One Helix will be developed by a joint venture between Tishman Speyer and Bellco Capital, with the entire 5,155 sq m facility pre-let to Neogene, a biotechnology company specializing in T cell receptor therapies for cancers. Neogene is a subsidiary of AstraZeneca.

The loan is part of Nuveen's pan-European debt strategy, which prioritizes investments in environmentally conscious projects. This marks the strategy's second investment, following a €54 million agreement to finance logistics assets in Berlin for Valor.

One Helix is slated to achieve BREEAM "Outstanding" and will support carbon-negative operations through geothermal heating and cooling systems and rooftop solar panels.

General Atlantic has agreed to acquire sustainable infrastructure and real estate manager Actis.
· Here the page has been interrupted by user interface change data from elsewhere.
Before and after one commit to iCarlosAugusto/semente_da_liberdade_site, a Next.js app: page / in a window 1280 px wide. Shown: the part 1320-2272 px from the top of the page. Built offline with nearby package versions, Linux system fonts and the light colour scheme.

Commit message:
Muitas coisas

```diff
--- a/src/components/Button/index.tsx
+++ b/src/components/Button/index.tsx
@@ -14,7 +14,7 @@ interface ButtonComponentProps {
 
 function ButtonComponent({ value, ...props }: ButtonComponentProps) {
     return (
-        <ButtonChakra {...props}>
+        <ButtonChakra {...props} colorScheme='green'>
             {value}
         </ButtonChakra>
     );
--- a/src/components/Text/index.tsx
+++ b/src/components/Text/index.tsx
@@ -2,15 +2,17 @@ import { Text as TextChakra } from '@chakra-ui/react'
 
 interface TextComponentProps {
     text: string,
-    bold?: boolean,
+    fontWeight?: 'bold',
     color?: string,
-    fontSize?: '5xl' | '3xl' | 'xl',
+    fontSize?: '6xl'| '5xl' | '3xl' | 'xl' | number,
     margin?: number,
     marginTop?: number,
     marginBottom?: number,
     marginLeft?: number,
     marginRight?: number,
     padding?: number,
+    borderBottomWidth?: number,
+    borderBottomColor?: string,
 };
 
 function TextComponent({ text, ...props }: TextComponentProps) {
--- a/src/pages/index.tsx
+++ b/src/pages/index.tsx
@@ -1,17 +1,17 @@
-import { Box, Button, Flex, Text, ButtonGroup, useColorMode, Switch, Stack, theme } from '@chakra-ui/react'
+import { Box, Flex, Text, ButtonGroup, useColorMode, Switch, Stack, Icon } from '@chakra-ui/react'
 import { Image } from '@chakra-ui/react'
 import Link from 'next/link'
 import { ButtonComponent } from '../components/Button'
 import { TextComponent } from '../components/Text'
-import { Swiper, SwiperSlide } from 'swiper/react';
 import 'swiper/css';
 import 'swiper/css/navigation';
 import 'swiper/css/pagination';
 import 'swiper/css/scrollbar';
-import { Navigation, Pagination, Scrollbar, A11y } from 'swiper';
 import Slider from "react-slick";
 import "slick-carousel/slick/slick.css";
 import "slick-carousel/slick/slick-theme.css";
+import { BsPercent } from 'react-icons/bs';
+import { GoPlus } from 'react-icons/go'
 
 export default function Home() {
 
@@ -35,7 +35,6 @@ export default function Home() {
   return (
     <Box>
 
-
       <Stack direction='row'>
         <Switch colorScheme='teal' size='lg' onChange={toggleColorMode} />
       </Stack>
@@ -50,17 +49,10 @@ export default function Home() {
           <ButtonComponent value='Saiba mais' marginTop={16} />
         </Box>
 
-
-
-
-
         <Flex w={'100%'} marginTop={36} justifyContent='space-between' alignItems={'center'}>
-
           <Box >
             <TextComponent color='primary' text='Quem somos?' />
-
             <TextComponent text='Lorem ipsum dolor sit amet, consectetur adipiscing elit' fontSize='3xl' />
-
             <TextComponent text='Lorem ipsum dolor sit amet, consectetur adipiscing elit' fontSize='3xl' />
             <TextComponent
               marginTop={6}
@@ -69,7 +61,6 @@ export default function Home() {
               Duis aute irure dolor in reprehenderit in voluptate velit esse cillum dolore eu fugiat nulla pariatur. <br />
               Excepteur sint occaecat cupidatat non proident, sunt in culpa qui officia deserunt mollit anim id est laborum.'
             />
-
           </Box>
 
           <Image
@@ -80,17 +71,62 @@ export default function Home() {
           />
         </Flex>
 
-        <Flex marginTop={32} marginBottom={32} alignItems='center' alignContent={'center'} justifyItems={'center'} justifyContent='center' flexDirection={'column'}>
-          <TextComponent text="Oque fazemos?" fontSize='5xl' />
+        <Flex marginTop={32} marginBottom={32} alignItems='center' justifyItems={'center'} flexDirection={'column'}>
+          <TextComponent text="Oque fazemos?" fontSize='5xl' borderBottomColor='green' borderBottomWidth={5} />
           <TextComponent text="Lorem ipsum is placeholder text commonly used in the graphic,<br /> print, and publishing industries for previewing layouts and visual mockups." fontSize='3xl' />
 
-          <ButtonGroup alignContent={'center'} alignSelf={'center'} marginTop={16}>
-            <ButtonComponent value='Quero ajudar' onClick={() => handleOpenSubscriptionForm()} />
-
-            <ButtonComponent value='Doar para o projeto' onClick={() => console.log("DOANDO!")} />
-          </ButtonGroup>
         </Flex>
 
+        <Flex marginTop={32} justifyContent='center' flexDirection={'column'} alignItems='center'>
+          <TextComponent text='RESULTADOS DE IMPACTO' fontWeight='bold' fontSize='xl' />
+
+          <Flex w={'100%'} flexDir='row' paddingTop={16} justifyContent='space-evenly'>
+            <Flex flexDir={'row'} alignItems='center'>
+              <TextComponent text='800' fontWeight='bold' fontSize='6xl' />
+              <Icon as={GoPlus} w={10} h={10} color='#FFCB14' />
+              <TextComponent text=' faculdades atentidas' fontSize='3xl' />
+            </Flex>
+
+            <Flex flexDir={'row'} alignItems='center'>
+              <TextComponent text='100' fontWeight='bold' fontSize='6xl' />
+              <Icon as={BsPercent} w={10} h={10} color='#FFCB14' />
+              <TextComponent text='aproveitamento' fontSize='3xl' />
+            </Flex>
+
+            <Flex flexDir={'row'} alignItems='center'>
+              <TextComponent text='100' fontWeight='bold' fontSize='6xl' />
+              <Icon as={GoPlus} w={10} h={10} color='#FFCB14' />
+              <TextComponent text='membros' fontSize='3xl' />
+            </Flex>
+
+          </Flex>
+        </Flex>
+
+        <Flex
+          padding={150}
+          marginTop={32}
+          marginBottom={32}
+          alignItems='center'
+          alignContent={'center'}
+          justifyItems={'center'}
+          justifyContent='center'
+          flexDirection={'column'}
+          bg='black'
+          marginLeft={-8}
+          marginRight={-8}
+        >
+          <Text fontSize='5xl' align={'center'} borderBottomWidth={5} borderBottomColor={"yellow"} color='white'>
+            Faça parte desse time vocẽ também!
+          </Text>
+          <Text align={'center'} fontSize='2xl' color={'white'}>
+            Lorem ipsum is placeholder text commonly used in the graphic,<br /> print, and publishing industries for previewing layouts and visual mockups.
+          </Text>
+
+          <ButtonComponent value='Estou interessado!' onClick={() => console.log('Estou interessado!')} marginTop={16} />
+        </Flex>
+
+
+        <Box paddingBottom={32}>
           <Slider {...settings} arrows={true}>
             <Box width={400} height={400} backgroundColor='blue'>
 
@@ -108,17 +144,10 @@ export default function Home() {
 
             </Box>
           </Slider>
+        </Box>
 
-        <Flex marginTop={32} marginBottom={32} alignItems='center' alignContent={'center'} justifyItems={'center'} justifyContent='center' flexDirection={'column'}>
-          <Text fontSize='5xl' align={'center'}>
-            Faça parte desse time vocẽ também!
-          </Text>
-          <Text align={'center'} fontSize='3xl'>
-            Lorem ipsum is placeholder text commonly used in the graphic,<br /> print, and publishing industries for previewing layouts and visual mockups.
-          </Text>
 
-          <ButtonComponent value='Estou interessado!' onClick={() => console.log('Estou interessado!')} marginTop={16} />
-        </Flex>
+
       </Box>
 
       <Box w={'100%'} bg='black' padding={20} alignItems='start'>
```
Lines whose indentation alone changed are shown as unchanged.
The New York-based growth investor’s acquisition will create a firm with $96 billion of assets under management, $12.5 billion contributed by Actis. The UK-based firm will become the sustainable infrastructure arm within General Atlantic’s global investment platform.

Actis has 140 staff across 17 offices around the world. Its 24-strong real estate team is led by Hong Kong-based Brian Chinappi. Investments include data centres in Korea, industrial property in Vietnam and affordable housing in India.

Real estate investors in Asia Pacific are looking for ESG retrofit projects, to develop new green buildings and to create on-site renewable energy, a CBRE survey found.

The broker’s APAC 2024 Investor Intentions Survey found just over 60% of investors, the bulk of which are private equity funds, plan to retrofit existing assets to make them ESG compliant. 

More than half the respondents intend to develop or buy green buildings this year and 40% said they plan to enable on-site energy generation. 

The survey also found investors to be slightly more willing to pay a ‘green premium’ with only 27% refusing to pay extra for a more sustainable asset, down from 30% in 2023. More than 40% said they were prepared to pay a premium of up to 5%, while a quarter would pay 6-10%.